A Hurricane Watch is in effect for...
* Anclote River to Indian Pass
A Tropical Storm Warning is in effect for...
* Anclote River to the Walton/Bay County line
A Tropical Storm Watch is in effect for...
* Marineland Florida to Altamaha Sound Georgia
A Hurricane Watch means that hurricane conditions are possible
within the watch area. A watch is typically issued 48 hours before
the anticipated first occurrence of tropical-storm-force winds,
conditions that make outside preparations difficult or dangerous.
A Tropical Storm Warning means that tropical storm conditions are
expected somewhere within the warning area within 36 hours.
A Tropical Storm Watch means that tropical storm conditions are
possible within the watch area, generally within 48 hours.
Interests along the United States east coast from Georgia through
the Carolinas should monitor the progress of this system.
For storm information specific to your area, including possible
inland watches and warnings, please monitor products issued by your
local National Weather Service forecast office.
DISCUSSION AND 48-HOUR OUTLOOK
At 1000 AM CDT (1500 UTC), the center of Tropical Depression Nine
was located near latitude 24.6 North, longitude 88.0 West. The
depression is currently nearly stationary.
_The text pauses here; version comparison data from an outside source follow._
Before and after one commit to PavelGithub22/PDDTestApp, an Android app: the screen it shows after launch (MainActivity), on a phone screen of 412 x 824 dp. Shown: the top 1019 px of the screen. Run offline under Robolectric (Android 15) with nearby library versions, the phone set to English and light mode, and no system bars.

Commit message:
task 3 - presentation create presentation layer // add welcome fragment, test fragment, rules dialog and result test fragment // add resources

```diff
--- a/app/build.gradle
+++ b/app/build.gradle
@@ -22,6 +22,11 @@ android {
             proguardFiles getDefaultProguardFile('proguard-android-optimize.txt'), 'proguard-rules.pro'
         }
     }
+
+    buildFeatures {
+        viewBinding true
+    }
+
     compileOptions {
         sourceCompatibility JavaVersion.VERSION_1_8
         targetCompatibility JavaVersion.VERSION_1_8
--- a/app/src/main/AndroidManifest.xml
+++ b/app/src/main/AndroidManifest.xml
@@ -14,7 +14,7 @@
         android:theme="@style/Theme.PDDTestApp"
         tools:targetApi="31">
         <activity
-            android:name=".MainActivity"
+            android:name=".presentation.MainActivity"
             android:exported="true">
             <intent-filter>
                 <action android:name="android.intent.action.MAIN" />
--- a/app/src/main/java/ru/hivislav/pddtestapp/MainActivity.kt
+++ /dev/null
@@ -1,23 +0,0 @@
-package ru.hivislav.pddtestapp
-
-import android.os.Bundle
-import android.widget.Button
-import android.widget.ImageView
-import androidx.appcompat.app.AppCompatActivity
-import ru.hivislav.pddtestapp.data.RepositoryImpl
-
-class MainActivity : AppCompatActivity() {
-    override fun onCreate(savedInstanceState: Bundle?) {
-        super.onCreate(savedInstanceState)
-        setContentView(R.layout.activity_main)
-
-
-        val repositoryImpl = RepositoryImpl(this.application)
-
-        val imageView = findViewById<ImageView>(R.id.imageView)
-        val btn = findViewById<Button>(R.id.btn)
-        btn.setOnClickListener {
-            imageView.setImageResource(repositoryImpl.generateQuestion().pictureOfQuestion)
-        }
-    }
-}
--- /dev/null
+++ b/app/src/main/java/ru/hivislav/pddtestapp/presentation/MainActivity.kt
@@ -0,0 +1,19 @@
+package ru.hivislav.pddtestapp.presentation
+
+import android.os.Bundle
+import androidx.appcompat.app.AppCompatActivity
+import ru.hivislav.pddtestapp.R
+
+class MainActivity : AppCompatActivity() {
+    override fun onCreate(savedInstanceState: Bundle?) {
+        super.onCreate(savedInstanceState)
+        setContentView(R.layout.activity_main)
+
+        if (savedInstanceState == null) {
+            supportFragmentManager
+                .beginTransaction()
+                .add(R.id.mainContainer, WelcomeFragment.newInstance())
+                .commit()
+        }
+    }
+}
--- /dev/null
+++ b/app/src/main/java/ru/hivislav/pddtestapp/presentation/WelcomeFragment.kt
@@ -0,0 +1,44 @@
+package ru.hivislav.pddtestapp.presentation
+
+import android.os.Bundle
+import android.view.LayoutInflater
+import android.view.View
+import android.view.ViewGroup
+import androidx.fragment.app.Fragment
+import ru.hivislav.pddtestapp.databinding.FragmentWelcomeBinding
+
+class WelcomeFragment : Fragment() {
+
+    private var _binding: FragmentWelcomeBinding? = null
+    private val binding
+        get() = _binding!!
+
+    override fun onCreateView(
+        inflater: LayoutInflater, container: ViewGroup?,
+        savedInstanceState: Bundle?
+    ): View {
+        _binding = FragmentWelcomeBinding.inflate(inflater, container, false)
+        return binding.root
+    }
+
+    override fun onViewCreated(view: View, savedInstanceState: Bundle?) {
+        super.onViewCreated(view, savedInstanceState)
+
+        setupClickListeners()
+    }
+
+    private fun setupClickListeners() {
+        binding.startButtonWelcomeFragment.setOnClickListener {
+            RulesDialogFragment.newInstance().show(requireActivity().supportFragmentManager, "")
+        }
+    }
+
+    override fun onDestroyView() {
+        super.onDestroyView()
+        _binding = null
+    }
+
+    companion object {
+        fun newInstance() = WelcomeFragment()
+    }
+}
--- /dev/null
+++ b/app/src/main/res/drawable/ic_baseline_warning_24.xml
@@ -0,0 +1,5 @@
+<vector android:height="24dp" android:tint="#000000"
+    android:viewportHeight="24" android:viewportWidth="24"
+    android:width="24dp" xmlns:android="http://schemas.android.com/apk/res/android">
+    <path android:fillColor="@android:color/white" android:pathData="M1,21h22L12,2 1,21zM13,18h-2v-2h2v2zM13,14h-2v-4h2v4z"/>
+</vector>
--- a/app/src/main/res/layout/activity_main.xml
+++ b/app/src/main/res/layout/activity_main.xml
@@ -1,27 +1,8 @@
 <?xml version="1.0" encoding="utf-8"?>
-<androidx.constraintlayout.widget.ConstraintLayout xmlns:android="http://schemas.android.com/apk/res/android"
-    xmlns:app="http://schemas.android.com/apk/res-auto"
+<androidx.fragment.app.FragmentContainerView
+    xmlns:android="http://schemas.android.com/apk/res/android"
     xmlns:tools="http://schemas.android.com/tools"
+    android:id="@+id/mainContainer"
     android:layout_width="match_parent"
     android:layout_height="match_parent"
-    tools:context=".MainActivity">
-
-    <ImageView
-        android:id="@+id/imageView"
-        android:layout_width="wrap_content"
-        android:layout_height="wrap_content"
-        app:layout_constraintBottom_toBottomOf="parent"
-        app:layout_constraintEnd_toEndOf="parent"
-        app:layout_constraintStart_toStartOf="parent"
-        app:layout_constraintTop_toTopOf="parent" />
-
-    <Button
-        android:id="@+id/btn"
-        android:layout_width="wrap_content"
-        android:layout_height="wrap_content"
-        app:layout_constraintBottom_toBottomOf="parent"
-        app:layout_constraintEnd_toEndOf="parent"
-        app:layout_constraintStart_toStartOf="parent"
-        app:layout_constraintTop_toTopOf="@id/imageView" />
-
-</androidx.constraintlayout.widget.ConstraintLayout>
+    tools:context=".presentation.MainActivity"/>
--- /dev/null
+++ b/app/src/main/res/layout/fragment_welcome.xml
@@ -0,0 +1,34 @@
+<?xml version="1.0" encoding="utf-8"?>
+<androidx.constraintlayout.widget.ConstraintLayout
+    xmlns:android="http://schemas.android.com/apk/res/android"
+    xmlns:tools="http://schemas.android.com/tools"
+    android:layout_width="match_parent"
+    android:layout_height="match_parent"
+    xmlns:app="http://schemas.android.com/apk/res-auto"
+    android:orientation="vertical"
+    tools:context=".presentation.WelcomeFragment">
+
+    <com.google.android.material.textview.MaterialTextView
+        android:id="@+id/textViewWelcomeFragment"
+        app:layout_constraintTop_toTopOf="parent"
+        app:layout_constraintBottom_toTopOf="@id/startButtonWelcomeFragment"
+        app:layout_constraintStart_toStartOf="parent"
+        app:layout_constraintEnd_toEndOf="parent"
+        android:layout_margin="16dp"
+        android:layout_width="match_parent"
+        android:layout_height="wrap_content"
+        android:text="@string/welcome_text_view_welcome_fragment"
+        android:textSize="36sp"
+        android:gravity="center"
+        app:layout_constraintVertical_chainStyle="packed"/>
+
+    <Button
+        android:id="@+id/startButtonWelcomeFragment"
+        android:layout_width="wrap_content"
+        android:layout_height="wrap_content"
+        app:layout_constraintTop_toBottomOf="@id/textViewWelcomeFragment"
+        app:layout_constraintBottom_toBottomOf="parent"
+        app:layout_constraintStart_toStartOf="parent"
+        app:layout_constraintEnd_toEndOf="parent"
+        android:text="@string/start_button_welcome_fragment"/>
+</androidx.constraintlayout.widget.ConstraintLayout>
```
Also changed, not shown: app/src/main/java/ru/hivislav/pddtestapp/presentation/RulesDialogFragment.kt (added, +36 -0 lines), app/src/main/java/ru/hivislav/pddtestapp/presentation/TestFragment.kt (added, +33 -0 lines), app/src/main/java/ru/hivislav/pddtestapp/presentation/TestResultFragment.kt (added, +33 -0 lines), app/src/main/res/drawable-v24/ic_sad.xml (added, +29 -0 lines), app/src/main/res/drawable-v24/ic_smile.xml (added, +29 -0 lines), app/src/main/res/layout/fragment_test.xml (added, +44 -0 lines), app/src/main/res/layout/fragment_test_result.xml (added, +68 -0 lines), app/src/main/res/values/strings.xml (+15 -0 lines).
A north-northeastward
motion is expected to begin later today, and a turn toward the
northeast with increasing forward speed is expected on Thursday. On
the forecast track, the center of the tropical cyclone will approach
the northwest Florida coast in the warning area on Thursday
Maximum sustained winds are near 35 mph (55 km/h) with higher gusts.
Strengthening is forecast during the next 48 hours, and the
depression is expected to become a tropical storm later today, and
it could be near hurricane strength by the time landfall occurs.
The estimated minimum central pressure is 1001 mb (29.56 inches).
HAZARDS AFFECTING LAND
WIND: Tropical storm conditions are expected to first reach the
coast within the warning area on Thursday afternoon. Hurricane
conditions are possible over portions of the hurricane watch area
beginning Thursday afternoon. Tropical storm conditions are
possible in the tropical storm watch area by early Friday.
STORM SURGE: The combination of a dangerous storm surge and the
tide will cause normally dry areas near the coast to be flooded by
rising waters moving inland from the shoreline. There is a danger
of life-threatening inundation within the next 36 to 48 hours along
the Gulf coast of Florida from Aripeka to Indian Pass. For a
depiction of areas at risk, please see the Prototype National
Weather Service Storm Surge Watch/Warning Graphic. Persons located
within these areas should take all necessary actions to protect life
and property from rising water. Promptly follow any instructions,
including evacuation orders, from local officials.
The water could reach the following heights above ground if the
peak surge occurs at the time of high tide...
Indian Pass to Ochlockonee River...2 to 4 feet
Ochlockonee River to Chassahowitzka...3 to 5 feet
Chassahowitzka to Aripeka...2 to 4 feet.
Aripeka to Bonita Beach...including Tampa Bay...1 to 2 feet
The Prototype National Weather Service Storm Surge Watch/Warning
Graphic is a depiction of areas that would qualify for inclusion
under a storm surge watch or warning currently under development by
the National Weather Service and planned for operational use in
2017. This prototype graphic is available at
RAINFALL: The depression is expected to produce additional rain
accumulations of 2 to 4 inches over western Cuba through today, with
maximum storm total amounts up to 20 inches. These rains could
cause life-threatening flash floods and mud slides. Storm total
rainfall amounts of 5 to 10 inches are possible over portions of
central and northern Florida through Friday, with isolated maximum
amounts of 15 inches possible. Coastal areas of Georgia and the
Carolinas are expected to receive storm total rainfall of 4 to 7
inches, with local amounts of 10 inches possible through Saturday
morning. These rains may cause flooding and flash flooding.
TORNADOES: Isolated tornadoes are possible late tonight into
Thursday morning mainly across central Florida. A few tornadoes are
possible Thursday afternoon into Thursday night over north Florida
and southeast Georgia.
Next intermediate advisory at 100 PM CDT.
Next complete advisory at 400 PM CDT.